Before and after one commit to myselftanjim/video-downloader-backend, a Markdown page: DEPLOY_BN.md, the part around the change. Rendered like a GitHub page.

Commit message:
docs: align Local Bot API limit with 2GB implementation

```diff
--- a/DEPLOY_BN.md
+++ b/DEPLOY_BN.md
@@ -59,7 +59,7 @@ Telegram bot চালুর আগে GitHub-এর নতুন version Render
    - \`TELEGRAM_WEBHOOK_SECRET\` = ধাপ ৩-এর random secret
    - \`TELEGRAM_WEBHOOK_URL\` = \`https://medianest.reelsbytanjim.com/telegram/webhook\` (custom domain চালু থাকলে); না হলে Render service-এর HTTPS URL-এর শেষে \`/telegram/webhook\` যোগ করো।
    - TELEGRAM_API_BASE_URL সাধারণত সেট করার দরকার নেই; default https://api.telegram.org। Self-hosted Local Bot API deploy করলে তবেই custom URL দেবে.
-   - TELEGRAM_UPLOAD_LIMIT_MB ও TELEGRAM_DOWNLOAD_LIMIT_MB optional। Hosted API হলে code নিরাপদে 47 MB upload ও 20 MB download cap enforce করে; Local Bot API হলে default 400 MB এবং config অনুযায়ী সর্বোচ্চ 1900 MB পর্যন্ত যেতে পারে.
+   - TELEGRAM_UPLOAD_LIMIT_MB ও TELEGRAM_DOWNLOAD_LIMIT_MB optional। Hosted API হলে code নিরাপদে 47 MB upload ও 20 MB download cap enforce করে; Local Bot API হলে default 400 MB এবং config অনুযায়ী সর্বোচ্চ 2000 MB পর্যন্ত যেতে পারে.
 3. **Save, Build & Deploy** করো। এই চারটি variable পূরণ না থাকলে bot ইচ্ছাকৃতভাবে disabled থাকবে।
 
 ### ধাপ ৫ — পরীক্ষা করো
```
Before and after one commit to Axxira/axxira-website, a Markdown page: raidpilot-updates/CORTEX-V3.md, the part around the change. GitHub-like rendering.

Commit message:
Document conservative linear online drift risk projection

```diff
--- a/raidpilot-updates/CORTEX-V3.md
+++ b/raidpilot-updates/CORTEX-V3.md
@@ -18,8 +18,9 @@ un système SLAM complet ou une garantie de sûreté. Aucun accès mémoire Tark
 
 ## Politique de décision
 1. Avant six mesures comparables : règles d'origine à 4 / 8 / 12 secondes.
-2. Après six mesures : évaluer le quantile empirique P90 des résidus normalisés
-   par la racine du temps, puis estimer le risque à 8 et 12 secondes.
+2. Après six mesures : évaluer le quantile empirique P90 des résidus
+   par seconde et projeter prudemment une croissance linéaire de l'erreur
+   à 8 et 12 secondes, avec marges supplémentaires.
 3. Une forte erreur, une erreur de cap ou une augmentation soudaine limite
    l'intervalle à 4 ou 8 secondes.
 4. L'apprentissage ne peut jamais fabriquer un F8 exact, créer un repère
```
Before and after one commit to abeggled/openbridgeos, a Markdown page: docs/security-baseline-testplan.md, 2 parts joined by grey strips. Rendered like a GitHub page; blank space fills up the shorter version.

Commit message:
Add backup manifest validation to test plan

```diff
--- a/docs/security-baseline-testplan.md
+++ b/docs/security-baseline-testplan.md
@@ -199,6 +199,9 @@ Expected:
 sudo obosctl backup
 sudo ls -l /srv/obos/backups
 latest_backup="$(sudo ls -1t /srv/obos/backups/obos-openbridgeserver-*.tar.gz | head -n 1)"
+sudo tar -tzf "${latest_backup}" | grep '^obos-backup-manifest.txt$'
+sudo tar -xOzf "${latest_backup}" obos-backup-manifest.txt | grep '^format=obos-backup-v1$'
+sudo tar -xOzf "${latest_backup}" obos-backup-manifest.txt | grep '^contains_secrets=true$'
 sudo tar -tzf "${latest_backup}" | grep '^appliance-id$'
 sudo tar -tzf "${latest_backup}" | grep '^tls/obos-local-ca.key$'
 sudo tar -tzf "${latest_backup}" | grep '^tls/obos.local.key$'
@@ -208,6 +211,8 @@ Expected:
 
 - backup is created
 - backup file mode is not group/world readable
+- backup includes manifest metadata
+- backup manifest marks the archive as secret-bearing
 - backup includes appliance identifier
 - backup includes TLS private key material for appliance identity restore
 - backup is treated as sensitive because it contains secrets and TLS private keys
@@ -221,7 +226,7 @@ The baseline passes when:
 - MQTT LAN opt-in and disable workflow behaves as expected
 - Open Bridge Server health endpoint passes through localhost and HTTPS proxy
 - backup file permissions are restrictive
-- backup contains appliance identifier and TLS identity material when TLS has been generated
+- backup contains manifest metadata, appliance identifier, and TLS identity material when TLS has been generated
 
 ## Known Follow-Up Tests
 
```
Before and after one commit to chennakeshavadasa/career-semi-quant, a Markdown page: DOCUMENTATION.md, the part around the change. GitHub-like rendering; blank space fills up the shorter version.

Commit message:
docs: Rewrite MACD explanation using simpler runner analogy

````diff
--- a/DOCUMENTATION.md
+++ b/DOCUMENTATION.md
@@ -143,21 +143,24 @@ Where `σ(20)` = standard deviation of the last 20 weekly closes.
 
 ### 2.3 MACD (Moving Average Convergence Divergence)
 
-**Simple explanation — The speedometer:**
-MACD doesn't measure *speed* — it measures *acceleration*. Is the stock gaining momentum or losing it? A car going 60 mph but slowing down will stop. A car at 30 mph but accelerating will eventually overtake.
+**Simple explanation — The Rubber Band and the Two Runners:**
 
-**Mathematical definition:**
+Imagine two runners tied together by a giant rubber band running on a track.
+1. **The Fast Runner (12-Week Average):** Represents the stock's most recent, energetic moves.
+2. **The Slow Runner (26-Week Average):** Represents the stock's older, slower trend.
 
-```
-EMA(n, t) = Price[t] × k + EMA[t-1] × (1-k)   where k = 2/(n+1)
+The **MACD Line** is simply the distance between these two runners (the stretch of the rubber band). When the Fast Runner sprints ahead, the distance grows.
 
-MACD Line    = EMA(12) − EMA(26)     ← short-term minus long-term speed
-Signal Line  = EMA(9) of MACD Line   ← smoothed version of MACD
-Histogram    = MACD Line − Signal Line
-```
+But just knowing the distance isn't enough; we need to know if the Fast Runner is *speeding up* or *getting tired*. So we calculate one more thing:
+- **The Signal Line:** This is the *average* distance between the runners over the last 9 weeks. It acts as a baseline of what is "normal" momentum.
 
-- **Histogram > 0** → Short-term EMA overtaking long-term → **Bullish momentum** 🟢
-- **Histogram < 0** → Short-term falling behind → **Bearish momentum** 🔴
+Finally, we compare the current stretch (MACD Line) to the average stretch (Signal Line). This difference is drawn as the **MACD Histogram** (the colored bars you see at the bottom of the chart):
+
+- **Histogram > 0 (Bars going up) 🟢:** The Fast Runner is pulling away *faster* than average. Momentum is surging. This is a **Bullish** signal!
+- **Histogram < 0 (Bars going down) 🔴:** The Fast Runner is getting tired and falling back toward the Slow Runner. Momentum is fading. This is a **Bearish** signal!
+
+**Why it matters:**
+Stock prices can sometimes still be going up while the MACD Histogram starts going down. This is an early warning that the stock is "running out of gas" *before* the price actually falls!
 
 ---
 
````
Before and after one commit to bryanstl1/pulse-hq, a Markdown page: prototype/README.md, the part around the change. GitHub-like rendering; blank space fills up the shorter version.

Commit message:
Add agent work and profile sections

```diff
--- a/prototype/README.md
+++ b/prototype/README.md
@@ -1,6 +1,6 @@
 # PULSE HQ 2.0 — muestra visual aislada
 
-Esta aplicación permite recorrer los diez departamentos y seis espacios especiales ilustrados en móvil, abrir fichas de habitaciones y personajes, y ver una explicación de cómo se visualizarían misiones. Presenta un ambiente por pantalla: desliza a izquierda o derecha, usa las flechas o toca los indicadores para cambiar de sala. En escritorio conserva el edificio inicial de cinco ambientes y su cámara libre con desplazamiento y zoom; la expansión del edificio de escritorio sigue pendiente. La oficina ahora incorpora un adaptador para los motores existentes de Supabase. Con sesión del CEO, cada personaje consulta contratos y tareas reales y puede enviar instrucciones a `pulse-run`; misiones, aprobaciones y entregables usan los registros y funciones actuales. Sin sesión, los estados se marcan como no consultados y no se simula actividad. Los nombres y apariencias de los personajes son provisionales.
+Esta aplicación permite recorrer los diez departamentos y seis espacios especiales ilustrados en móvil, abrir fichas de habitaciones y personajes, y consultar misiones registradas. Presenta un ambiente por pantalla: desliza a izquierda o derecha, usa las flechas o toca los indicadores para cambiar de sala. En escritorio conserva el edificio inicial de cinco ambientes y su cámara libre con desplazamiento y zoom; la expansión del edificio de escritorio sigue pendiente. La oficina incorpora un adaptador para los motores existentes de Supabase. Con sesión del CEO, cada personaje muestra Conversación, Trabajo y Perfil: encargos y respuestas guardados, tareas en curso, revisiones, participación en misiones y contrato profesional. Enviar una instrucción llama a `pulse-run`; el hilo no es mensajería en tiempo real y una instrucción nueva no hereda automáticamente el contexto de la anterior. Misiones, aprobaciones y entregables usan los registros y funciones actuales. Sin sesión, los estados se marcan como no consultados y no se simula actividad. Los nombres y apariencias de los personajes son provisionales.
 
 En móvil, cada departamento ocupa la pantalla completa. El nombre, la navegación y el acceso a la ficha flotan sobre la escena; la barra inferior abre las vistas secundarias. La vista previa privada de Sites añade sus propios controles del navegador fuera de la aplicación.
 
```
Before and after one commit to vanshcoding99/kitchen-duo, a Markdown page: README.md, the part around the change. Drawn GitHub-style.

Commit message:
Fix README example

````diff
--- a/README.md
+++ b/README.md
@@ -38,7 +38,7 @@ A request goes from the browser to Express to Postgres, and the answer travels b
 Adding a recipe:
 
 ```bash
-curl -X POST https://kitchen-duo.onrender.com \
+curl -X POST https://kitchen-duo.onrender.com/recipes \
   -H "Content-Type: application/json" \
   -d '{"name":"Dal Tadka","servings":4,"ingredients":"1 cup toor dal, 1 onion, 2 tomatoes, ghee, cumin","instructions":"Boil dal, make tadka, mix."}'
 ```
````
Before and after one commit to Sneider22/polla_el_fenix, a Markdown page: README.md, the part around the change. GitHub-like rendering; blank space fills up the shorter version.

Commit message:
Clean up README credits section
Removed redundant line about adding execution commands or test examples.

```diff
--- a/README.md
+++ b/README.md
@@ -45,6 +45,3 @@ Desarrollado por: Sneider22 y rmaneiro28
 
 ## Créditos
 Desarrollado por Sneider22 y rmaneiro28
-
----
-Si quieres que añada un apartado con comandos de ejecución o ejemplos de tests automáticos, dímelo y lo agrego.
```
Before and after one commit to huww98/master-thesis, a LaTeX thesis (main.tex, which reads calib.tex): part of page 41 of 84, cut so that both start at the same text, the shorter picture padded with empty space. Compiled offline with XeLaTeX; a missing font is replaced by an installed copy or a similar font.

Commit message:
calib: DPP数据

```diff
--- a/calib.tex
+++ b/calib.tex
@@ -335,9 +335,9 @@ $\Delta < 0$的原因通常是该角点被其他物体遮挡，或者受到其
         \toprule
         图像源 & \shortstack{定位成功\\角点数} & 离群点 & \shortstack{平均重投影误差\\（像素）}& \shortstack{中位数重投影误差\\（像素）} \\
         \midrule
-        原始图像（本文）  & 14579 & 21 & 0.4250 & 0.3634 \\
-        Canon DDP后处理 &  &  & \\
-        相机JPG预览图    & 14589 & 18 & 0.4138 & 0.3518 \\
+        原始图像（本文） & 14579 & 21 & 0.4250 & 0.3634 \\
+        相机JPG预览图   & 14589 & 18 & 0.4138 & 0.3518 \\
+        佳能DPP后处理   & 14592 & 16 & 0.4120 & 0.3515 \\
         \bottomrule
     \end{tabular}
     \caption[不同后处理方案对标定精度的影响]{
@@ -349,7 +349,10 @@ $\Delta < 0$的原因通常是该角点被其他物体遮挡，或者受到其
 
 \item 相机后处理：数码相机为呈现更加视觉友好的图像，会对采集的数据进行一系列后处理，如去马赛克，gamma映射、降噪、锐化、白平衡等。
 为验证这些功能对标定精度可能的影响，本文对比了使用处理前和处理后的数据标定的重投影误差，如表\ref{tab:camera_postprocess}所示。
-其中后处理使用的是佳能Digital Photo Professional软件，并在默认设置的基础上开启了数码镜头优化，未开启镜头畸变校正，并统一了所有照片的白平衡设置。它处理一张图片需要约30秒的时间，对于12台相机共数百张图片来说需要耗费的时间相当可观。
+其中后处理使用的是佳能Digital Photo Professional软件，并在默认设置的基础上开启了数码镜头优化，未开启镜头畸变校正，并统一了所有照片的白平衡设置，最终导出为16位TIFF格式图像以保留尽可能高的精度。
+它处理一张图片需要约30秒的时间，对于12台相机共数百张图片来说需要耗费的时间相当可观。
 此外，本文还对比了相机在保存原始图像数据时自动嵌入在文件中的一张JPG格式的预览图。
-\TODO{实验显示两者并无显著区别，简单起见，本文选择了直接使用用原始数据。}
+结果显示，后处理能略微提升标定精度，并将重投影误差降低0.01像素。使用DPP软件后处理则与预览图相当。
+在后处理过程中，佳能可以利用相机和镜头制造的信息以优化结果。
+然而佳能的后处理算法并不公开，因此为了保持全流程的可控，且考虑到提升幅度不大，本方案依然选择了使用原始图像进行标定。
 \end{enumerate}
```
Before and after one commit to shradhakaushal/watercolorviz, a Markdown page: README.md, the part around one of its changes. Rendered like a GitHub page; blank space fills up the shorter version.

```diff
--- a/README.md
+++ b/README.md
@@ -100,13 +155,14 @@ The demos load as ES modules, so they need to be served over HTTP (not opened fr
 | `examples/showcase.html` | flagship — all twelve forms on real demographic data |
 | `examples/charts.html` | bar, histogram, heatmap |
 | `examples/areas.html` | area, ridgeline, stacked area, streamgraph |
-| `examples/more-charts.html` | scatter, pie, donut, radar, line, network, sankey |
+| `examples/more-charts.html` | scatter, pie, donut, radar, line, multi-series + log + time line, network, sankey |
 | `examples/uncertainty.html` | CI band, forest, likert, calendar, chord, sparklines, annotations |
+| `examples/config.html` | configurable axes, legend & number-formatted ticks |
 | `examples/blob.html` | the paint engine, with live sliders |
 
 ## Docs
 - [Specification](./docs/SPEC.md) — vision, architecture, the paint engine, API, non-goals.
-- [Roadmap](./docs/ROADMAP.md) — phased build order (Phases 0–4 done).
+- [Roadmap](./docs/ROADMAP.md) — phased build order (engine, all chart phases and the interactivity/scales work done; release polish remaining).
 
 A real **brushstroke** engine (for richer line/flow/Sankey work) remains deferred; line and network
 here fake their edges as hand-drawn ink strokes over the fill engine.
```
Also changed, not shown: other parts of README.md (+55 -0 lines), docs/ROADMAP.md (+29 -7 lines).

- _What you are asked to do_: If a line above holds "secondes", count it; say how many such lines there are and nothing else.

- _Problem solution_: 4